The field of choices for e-readers. While I am very happy with my Kindle, some other choices are rolling out.
On Wednesday, iRex Technologies, a spinoff of Royal Philips Electronics that already makes one of Europe’s best-known e-readers, plans to announce that it is entering the United States market with a $399 touch-screen e-reader.
Owners of the new iRex DR800SG will be able to buy digital books and newspapers wirelessly over the 3G network of Verizon, which is joining AT&T and Sprint in supporting such devices. And by next month, the iRex will be sold at a few hundred Best Buy stores, along with the Sony Reader and similar products.
By all accounts, e-readers are set to have a breakout year. Slightly more than one million of them were sold globally in 2008, according to the market research firm iSuppli. The firm predicts that 5.2 million will be sold this year, more than half of them in North America, driven by the popularity and promotion of the Kindle, which is available only through Amazon’s Web site. [More]
But wait - there are more coming!
It is hard to explain to others how fundamentally my Kindle has altered my approach to reading. That evolution is just beginning.
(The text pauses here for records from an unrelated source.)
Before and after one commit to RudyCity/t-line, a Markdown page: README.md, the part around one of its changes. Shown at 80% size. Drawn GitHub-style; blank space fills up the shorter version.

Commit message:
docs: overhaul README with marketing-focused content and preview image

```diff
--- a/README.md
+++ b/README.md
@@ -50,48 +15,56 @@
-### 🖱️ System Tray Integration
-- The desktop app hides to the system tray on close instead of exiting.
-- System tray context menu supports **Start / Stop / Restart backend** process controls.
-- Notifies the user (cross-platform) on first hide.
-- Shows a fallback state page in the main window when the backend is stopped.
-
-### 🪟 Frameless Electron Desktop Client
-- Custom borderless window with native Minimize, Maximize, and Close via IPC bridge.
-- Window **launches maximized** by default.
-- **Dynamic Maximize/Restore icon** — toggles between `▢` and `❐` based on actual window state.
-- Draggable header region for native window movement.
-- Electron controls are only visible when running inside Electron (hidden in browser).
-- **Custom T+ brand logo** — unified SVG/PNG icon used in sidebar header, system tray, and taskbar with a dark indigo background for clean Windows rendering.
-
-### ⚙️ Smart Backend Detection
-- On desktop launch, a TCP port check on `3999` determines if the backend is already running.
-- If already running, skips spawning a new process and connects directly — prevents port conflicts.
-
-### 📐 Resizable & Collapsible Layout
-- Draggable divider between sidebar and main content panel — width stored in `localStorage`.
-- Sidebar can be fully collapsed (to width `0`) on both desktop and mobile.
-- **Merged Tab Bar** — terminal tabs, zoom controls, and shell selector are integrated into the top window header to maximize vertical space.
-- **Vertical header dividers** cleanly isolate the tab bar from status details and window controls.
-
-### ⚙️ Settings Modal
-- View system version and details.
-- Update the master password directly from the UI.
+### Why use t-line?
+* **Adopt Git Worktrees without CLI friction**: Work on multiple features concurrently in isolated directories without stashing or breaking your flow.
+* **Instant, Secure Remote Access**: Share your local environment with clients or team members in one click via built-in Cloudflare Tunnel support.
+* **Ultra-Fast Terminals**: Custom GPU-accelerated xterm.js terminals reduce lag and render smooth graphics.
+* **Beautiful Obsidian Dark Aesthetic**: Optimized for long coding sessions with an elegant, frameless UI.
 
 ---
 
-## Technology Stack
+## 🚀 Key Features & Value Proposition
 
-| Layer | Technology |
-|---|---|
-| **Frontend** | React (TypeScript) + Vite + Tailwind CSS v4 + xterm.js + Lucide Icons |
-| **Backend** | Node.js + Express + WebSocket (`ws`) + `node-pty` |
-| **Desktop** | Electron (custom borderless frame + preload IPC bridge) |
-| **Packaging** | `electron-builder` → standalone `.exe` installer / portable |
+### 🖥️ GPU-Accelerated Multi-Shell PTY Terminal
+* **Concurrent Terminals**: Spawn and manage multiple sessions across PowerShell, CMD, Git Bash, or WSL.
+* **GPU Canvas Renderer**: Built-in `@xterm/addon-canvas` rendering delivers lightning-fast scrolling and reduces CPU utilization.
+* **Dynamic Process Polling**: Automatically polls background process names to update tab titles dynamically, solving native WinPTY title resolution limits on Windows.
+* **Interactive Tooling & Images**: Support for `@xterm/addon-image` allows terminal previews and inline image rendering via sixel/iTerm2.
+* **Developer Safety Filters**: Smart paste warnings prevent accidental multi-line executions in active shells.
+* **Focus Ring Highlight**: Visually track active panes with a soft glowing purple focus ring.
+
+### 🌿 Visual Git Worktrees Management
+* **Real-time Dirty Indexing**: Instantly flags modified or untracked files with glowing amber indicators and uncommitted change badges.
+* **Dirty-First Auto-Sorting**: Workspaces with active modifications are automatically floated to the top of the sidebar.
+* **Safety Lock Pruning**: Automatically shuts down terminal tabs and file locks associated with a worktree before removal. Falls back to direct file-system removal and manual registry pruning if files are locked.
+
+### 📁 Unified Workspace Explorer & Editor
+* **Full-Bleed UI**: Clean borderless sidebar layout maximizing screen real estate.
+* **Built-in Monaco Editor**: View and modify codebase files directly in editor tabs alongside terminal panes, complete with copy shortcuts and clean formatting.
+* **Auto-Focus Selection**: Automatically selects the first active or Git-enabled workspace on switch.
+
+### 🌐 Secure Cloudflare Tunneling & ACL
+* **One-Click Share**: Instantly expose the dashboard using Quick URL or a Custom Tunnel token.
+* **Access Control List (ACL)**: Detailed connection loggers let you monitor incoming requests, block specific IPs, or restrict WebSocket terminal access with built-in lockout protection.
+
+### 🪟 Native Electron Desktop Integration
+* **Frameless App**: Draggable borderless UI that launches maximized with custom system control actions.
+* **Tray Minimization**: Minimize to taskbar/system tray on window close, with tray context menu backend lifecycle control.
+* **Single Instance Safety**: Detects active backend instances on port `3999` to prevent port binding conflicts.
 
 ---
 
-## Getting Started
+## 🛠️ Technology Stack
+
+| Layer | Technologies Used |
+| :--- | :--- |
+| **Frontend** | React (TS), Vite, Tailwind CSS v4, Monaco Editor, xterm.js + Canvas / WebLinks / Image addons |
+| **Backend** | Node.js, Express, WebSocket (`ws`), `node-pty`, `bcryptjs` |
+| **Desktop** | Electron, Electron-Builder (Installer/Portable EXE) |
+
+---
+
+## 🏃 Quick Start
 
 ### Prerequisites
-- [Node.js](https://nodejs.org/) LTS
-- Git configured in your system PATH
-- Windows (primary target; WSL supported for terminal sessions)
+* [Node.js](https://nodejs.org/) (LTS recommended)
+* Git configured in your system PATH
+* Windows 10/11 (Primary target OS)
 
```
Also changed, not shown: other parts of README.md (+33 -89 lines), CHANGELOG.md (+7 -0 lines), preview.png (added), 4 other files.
Where these devices can take us is pretty mind-boggling.
For starters, think about what happened because of the printing press: The ability to duplicate, and make permanent, ideas that were contained in books created a surge in innovation that the world had never seen before. Now, the ability to digitally search millions of books instantly will make finding all that information easier yet again. Expect ideas to proliferate -- and innovation to bloom -- just as it did in the centuries after Gutenberg.
Think about it. Before too long, you'll be able to create a kind of shadow version of your entire library, including every book you've ever read -- as a child, as a teenager, as a college student, as an adult. Every word in that library will be searchable. It is hard to overstate the impact that this kind of shift will have on scholarship. Entirely new forms of discovery will be possible. Imagine a software tool that scans through the bibliographies of the 20 books you've read on a specific topic, and comes up with the most-cited work in those bibliographies that you haven't encountered yet. [More]
It could be e-readers will simply be precursors to yet another smart-phone function, but the physical screen size would require different old eyes than mine. In order to get the font large enough to see on my Blackberry, for example, I could only read words of about 7 letters or so (heh).
The rapidly approaching moment is finding a universal format so the millions of books Google has scanned and those Amazon sells can be downloaded to any e-reader. Given the frustrating fractionation of our communications industry that sync-up could be too long in coming for my taste.
Even more curious is the idea that reading and writing may not have been made extinct by talking. When phones made letters virtually obsolete, the last thing any of us imagined was the text handling features would become as popular, i.e. Twitter. In fact, my generation may be a low point in reading and writing compared to talking.
Like many small technology changes with disproportionately huge implications, today's e-readers could be one of those things we look back on like our bag-phones.